Though superficially the youth all over the world exhibits similar [degree of] attitude, [traits of] interests & [deliverance of] opinion but a detailed observation reveals the finer differential characteristics which are crucial and often ignored while targeting this group as a valued consumer base. India is one of the youngest countries in the world with 60% of its population less then 24 years of age and is charted as the most prospective destination for the retail investment in the A. T. Kearney’s Global Retail Opportunity Report, 2007. With the first ever non-socialistic generation’s thriving aspiration & new found money power combined with steadily growing GDP, bubbling IT industry and increasing list of confident young entrepreneurs, the scenario appears very lucrative for the global and local retailers to target the “Youngisthan” (young-India). But, the secret remains in the understanding of the finer AIOs of this generation. The Indian youth segment roughly estimates close to 250million (between the ages of fifteen and twenty-five) and can be broadly divided (socio-psychologically) into three categories: the Bharatiyas, the Indians & the Inglodians (copyright Kaustav SG 2008). The Bharatiyas estimating 67% of the young population lives in the rural (R1, R2 to R4 SEC) areas with least influence of globalization, high traditional values. They are least economically privileged, most family oriented Bollywood influenced generation. The Indians constitute 31.5% (A, B,C, D & E SEC) and have moderate global influence. They are well aware of the global trends but rooted to the Indian family values, customs and ethos. The Inglodians are basically the creamy layers (A1,A SEC) and marginal (1.5% or roughly three million) in number though they are strongly growing (70% growth rate). Inglodians are affluent and consume most of the trendy & luxury items. They are internet savvy & the believers of global-village (a place where there is no difference between east & west, developing & developed countries etc.), highly influenced by the western music, food, fashion & culture yet Indian at heart.
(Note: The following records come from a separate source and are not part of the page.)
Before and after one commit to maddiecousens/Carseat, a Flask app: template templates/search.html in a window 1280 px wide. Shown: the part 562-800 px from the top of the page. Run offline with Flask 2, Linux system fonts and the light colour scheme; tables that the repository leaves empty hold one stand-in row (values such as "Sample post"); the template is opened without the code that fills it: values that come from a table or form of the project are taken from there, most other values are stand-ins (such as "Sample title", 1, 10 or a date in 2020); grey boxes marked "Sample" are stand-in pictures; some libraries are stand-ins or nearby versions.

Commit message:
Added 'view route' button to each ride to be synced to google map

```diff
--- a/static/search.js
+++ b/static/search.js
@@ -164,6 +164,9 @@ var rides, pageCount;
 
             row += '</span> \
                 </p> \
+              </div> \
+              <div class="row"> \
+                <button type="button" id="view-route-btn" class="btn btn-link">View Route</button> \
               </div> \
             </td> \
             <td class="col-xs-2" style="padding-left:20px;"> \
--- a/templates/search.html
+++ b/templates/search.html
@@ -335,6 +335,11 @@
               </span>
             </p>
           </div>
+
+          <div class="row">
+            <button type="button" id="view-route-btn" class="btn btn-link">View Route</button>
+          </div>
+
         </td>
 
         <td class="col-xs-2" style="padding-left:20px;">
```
Monday, June 22, 2009

Need of youth in Indian political system

Change mindset, promote young leaders: Advani
Sun, Jun 21 05:12 PM

New Delhi, June 21 (IANS) Veteran Bharatiya Janata Party (BJP) leader L.K. Advani Sunday asserted that the party's leadership should shed its 'train compartment mentality' and evolve a system to encourage young leaders.
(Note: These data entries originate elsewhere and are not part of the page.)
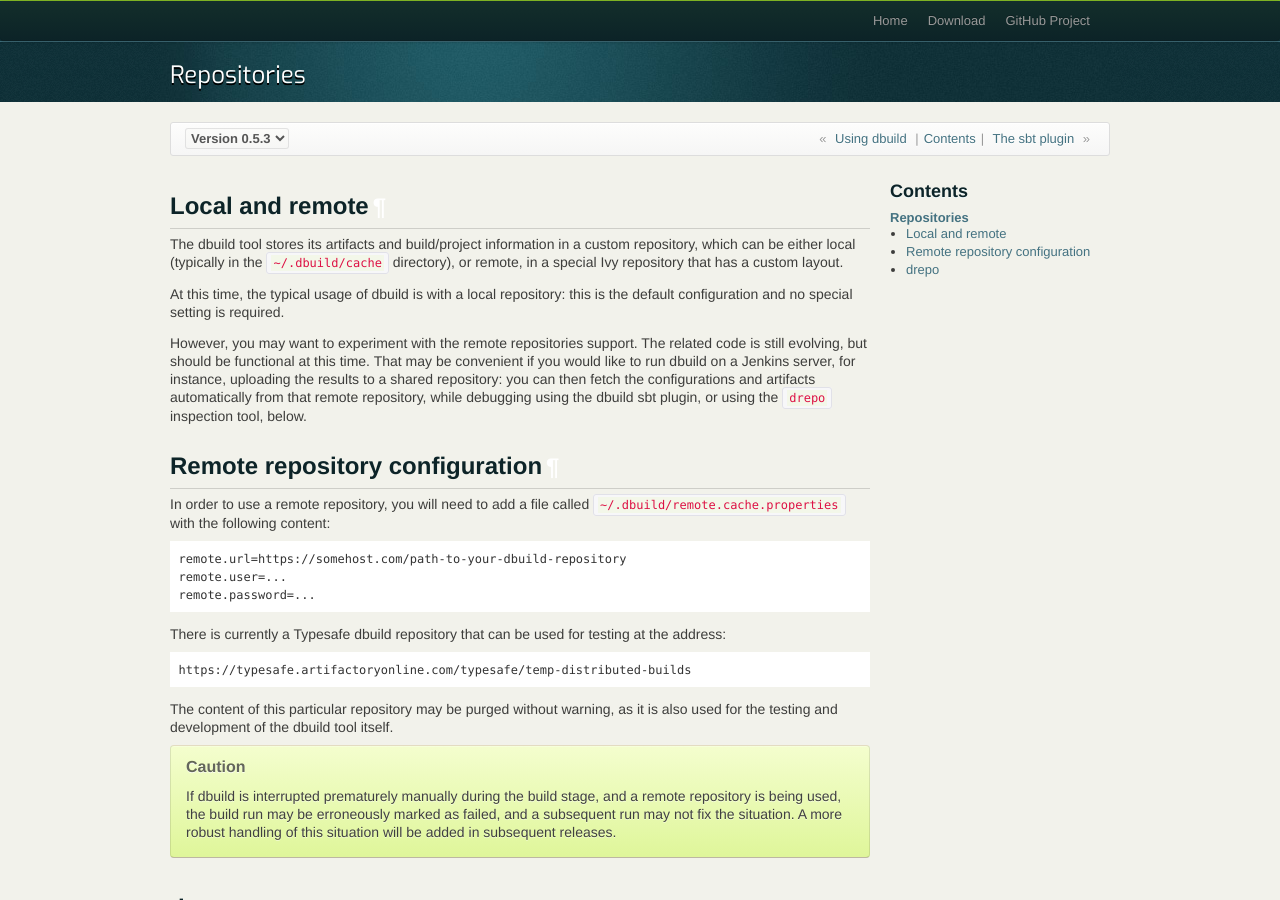
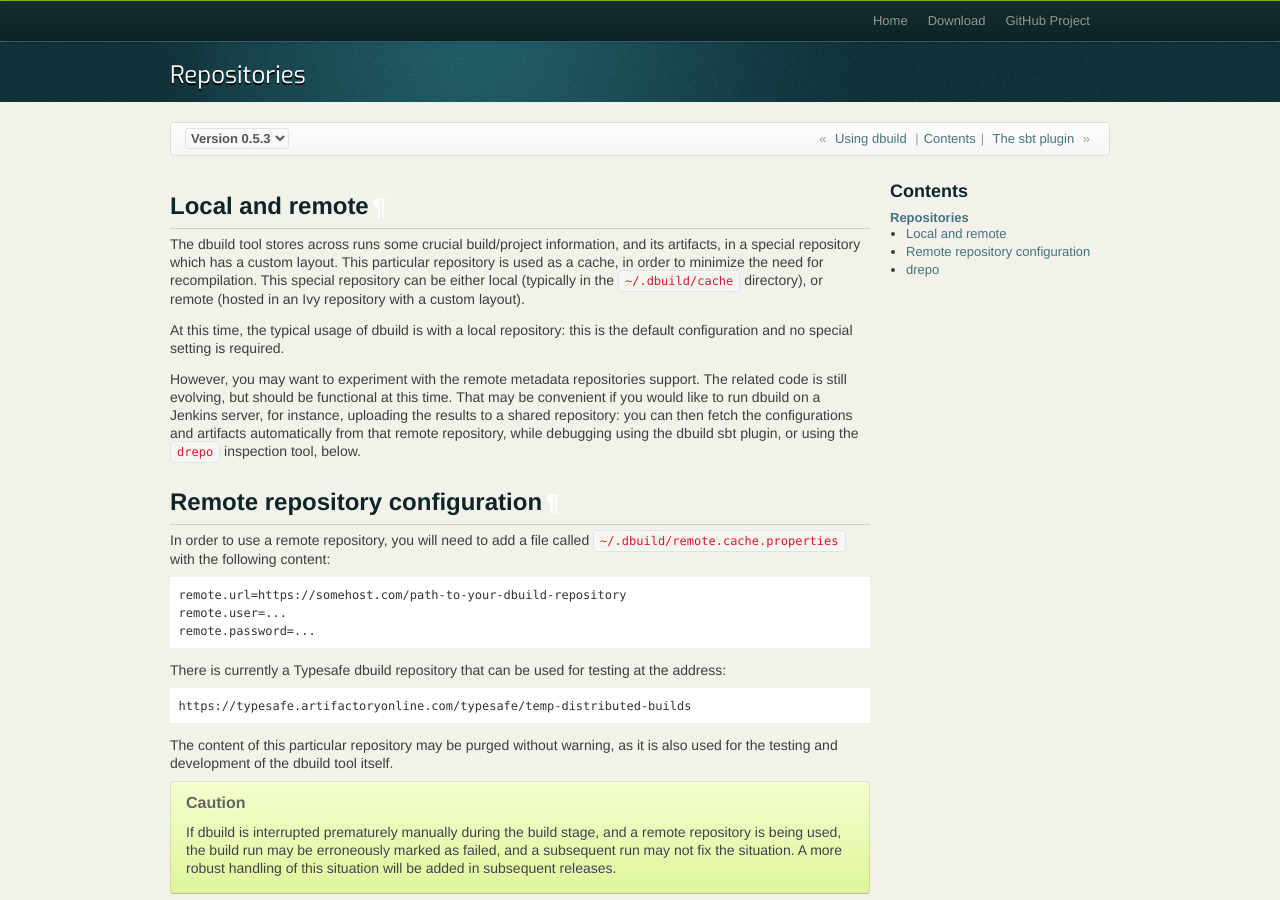
Before and after one commit to lightbend-labs/dbuild, a Sphinx documentation site: the page built from docs/src/sphinx/repositories.rst, in a window 1280 px wide and 900 px high. Built offline with Sphinx 7.4.7, drawn with Linux system fonts in a browser that asks for light colours.

Commit message:
Adding deploy manual pages.

```diff
--- a/docs/src/sphinx/dbuild.rst
+++ b/docs/src/sphinx/dbuild.rst
@@ -149,5 +150,6 @@
   the project dependencies. These commands can be used, for example, to change settings
   using forms like "set setting := ...".
 
+The optional section ``deploy`` is described on the next page.
 
-*Next:* :doc:`repositories`.
+*Next:* :doc:`deploy`.
--- a/docs/src/sphinx/repositories.rst
+++ b/docs/src/sphinx/repositories.rst
@@ -4,14 +4,15 @@
 Local and remote
 ----------------
 
-The dbuild tool stores its artifacts and build/project information in a custom repository, which can be
-either local (typically in the ``~/.dbuild/cache`` directory), or remote, in a special Ivy repository that has
-a custom layout.
+The dbuild tool stores across runs some crucial build/project information, and its artifacts, in a special repository
+which has a custom layout. This particular repository is used as a cache, in order to minimize the need for recompilation.
+This special repository can be either local (typically in the ``~/.dbuild/cache`` directory), or remote (hosted in an Ivy
+repository with a custom layout).
 
 At this time, the typical usage of dbuild is with a local repository: this is the default configuration
 and no special setting is required.
 
-However, you may want to experiment with the remote repositories support. The related code is still evolving,
+However, you may want to experiment with the remote metadata repositories support. The related code is still evolving,
 but should be functional at this time. That may be convenient if you would like to run
 dbuild on a Jenkins server, for instance, uploading the results to a shared repository: you can then fetch
 the configurations and artifacts automatically from that remote repository, while debugging using the
```
Also changed, not shown: other parts of docs/src/sphinx/dbuild.rst (+2 -1 lines), docs/src/sphinx/deploy.rst (added, +53 -0 lines).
Delivering the concluding address to the party's two-day national executive meeting here, Advani said: 'The party has to urgently evolve a system of encouraging younger leaders at all levels.

'But I have heard many young activists tell me that they are not given opportunity to serve the party more effectively,' said Advani, 81.

He lamented: 'It is sad that a certain 'train compartment mentality' has got developed within the party, which makes those in leadership positions to ignore promising, talented and committed cadres who are standing 'outside' and waiting for the door to open.'

He said this had to change and the party must think into the future.
Advani said: 'We must identify, train, groom and empower third, fourth and fifth generation of leaders in the BJP. Our leadership planning should take into account the party's needs for the next twenty years.'

Source: http://in.news.yahoo.com/43/20090621/818/tnl-change-mindset-promote-young-leaders.html

1 comment:

kasala anirudh said...

There is a great need for youth in Indian politics.It is my strong yet humble opinion that one day the prime minister of India will also be young leader,full of passion for the country and its citizens.The system in our country should evolve so as to accept the need for young political minds.Student should play pivotal role in the political arena.In the current scenario there is scarcity of youth in political aspects of our nation.Oppurtunities should be put forth and hence willfully utilized by the youth of our soveriegn nation in order to attain indiscrimination.